Editorial: And Then There Were Two
It seems that as part of a "Strategic Product Transition Plan," Hitachi Data Systems (HDS) has bailed out of the S/390 mainframe race, leaving Amdahl as the only U.S. competition for IBM’s S/390. Mark Lewis, a spokesman for HDS tells me that "HDS is most definitely NOT out of the mainframe market. While we continue to provide service, upgrades, and net new systems to existing Skyline, Trinium and Pilot customers, we are not marketing new systems to new customers. Due to severe price erosion, it simply did not make sense to continue demand-generating activity."
Call it what you will; the fact that Hitachi "transitioned" out must mean a weakening of the mainframe market, right? Well, you’ve heard it all before: You didn’t buy into it then, and you’re not buying into it now. Although it makes for great headlines, and increasing revenues for Amdahl and IBM, the Hitachi decision serves as no barometer for market demand and use. And you can quote me on that.
After all, DEC, or Digital, in its pre-Compaq days, bailed out of more technologies than Ross Perot has dropped out of presidential election races. And while Unisys quietly stepped out of the PC manufacturing game, the PC market released nary a burp in response.
So what kind of impact does Hitachi’s move yield? Well, the same day that HDS transitioned, Amdahl announced that it has underscored its S/390 strategy with follow-on CMOS generations, including a volume shipment of its S/390-compatible Millennium 2000 C and E Series servers.
Carol Stone, Vice President of Server Business and Marketing at Amdahl, tells me that, "What is important is that there is still another choice to IBM." According to Stone, in 1994 Hitachi chose to stay with an ECL/CMOS hybrid technology, when IBM and Amdahl made a move to straight CMOS. And although Hitachi experienced a strong market share injection at the time, the hybrid was an expensive solution to build and maintain in the long run. Not only does Amdahl not see a decline in mainframe MIPs, it is experiencing a growth, and the mainframe is still a "viable solution."
In a letter from David B. Wright, President/CEO, and Ali Jenab, President of the Amdahl Technology Division, Amdahl assures its customers that the "System 390 continues to serve as the root of our high-availability competencies." And although Amdahl is "sensitive to, and respectful of, Hitachi’s difficult decision," the company is "excited about the opportunity to continue offering … a choice in the OS/390 server market."
According to Wright, "We understand the importance of the System/390 platform to our customers’ business ... Amdahl and Fujitsu are committed to providing System/390-compatible processors … ."
Also, at about the time of Hitachi’s announcement, IBM expanded the e-commerce capabilities for its S/390, including the security and networking capabilities for large enterprise customers, through the latest release of OS/390, Version 2 Release 9, and the availability of enhancements to its S/390 G5 and G6 servers.
Today, no system is an island. With the release of OS/390 2.9, IBM facilitates integrating business processes, extending the life of existing applications and facilitating the necessary task of porting UNIX-based applications to the platform.
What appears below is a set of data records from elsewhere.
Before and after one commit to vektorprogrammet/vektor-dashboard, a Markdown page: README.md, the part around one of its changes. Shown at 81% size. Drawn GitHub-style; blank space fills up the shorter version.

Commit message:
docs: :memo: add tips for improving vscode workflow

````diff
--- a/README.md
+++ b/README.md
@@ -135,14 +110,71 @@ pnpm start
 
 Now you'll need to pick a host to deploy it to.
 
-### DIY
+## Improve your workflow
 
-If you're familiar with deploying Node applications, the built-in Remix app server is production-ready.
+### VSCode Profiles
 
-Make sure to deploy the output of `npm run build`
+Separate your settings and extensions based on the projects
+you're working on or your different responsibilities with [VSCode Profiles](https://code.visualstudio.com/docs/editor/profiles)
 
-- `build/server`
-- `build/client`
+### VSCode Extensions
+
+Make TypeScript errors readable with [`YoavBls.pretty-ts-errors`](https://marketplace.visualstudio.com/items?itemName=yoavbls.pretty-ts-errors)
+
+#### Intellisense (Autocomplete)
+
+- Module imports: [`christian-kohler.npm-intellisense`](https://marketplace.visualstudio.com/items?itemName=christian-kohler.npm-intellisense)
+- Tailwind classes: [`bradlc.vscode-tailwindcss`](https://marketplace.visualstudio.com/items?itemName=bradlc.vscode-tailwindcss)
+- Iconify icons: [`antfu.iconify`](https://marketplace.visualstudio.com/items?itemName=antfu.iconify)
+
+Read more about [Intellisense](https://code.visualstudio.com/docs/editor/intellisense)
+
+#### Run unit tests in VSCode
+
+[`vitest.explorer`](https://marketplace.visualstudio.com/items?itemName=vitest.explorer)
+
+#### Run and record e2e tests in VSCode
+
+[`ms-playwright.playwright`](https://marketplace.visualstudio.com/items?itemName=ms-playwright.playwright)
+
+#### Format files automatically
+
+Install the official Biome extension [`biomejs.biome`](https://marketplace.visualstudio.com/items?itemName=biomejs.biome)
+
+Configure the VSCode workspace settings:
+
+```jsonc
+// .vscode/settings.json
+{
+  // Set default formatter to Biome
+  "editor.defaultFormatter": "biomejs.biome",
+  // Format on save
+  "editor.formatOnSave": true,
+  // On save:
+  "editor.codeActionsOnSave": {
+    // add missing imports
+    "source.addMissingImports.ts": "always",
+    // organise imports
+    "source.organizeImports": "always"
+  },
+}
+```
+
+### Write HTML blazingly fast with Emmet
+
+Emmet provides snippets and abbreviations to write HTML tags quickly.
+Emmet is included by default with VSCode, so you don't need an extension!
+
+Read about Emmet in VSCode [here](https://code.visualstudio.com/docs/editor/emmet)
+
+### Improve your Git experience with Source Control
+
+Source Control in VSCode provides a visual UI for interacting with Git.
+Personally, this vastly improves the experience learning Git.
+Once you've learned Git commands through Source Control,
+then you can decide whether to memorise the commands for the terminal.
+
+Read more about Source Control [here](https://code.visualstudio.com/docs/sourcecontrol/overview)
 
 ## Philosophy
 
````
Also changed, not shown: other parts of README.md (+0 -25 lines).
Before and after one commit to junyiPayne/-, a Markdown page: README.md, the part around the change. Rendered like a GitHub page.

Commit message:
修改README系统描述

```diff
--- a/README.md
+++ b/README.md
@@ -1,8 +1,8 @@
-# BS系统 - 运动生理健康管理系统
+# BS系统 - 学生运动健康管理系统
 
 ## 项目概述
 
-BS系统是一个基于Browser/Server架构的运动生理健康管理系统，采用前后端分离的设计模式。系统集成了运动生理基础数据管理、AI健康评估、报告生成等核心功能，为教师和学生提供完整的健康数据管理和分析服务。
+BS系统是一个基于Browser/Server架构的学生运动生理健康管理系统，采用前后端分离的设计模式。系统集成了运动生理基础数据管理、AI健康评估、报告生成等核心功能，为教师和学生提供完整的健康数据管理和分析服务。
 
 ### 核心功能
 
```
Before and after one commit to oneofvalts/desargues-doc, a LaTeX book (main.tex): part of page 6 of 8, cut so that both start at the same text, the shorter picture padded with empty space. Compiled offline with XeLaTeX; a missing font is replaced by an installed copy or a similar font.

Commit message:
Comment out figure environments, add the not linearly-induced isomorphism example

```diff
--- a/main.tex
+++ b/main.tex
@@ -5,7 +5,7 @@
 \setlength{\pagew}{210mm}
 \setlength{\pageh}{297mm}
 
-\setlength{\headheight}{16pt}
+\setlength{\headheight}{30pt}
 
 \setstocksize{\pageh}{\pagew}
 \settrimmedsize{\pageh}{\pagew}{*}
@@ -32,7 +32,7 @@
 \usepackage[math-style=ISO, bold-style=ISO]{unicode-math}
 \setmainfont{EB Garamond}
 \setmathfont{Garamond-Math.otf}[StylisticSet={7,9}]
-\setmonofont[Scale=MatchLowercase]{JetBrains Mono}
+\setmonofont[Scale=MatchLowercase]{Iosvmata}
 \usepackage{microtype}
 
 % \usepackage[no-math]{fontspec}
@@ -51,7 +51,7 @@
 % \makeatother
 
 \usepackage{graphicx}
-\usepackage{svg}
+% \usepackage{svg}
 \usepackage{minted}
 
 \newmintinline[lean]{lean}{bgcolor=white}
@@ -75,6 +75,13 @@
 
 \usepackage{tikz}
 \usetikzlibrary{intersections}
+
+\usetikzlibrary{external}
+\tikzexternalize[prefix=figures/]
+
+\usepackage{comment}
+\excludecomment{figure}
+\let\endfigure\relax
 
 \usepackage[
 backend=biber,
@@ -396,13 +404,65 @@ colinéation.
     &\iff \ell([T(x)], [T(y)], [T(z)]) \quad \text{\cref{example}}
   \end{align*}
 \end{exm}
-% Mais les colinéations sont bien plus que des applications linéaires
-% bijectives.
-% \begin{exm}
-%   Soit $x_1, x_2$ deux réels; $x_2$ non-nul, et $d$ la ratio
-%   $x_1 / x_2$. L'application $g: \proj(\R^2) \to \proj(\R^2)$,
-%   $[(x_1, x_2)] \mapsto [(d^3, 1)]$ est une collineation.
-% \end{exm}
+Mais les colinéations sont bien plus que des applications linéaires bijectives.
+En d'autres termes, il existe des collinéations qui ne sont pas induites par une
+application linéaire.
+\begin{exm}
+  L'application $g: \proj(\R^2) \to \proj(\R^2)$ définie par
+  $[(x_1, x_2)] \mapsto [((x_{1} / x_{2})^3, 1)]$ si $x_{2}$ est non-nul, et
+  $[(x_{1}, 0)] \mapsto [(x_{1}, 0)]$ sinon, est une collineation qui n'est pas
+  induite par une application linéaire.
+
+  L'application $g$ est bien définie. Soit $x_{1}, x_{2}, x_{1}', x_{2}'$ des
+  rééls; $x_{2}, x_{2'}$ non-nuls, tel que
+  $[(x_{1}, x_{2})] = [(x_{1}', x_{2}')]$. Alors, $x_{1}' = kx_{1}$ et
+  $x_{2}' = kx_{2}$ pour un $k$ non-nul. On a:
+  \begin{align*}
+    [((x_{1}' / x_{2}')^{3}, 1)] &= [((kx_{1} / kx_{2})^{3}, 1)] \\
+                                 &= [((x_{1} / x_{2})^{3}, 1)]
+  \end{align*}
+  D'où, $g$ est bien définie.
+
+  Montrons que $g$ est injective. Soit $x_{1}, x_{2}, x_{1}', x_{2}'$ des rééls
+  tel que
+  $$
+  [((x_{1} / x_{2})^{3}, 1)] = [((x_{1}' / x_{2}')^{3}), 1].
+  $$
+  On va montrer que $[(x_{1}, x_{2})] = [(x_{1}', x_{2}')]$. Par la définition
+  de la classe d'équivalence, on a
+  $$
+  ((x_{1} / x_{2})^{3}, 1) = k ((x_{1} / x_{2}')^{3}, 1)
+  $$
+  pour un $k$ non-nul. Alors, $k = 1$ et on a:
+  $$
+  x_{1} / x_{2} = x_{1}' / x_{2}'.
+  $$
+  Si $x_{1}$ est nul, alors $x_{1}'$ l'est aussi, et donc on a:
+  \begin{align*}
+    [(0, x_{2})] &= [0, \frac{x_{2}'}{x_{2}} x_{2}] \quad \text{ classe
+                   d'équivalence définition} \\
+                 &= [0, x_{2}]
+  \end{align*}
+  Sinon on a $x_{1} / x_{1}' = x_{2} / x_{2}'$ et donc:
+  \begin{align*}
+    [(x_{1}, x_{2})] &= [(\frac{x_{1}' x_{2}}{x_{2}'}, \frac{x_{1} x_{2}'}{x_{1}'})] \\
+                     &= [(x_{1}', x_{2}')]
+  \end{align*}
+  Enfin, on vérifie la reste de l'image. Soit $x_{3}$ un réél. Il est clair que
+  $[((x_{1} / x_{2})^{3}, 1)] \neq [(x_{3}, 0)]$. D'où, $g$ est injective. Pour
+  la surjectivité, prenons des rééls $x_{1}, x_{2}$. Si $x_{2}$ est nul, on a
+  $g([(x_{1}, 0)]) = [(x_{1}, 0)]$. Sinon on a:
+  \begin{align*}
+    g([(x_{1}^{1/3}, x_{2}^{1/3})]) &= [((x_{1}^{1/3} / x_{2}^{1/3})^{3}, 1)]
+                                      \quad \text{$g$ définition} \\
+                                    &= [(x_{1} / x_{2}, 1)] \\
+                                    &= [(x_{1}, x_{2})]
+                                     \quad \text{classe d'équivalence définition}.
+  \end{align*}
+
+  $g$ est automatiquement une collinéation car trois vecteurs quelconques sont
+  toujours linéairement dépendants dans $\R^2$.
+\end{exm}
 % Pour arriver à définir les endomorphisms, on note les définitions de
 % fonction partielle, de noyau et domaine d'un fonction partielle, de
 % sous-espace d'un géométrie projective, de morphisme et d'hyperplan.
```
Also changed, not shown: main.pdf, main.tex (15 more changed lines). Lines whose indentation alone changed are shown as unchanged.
Security enhancements include support for PCI Cryptographic Coprocessor (PCICC). With PCICC, IBM maintains that is has increased by a factor of 6, the hardware performance of cryptographic operations used by S/390 G5 and G6 servers for Secure Sockets Layer (SSL) connections.
Another interesting security enhancement includes the lifting of a special U.S. government export restriction against OS/390 System SSL. System SSL Triple DES encryption can now be exported outside the U.S. and Canada, subject to the U.S. government’s general cryptographic export regulations. OS/390 2.9 went GA on March 31, and the S/390 G5 and G6 server enhancements will be available on June 30.
So relax citizens; the mainframe is here to stay. And from where I’m sitting, the mainframe remains a crucial, flexible part of today’s growing enterprises. Guess it’s business as usual, at a table for two.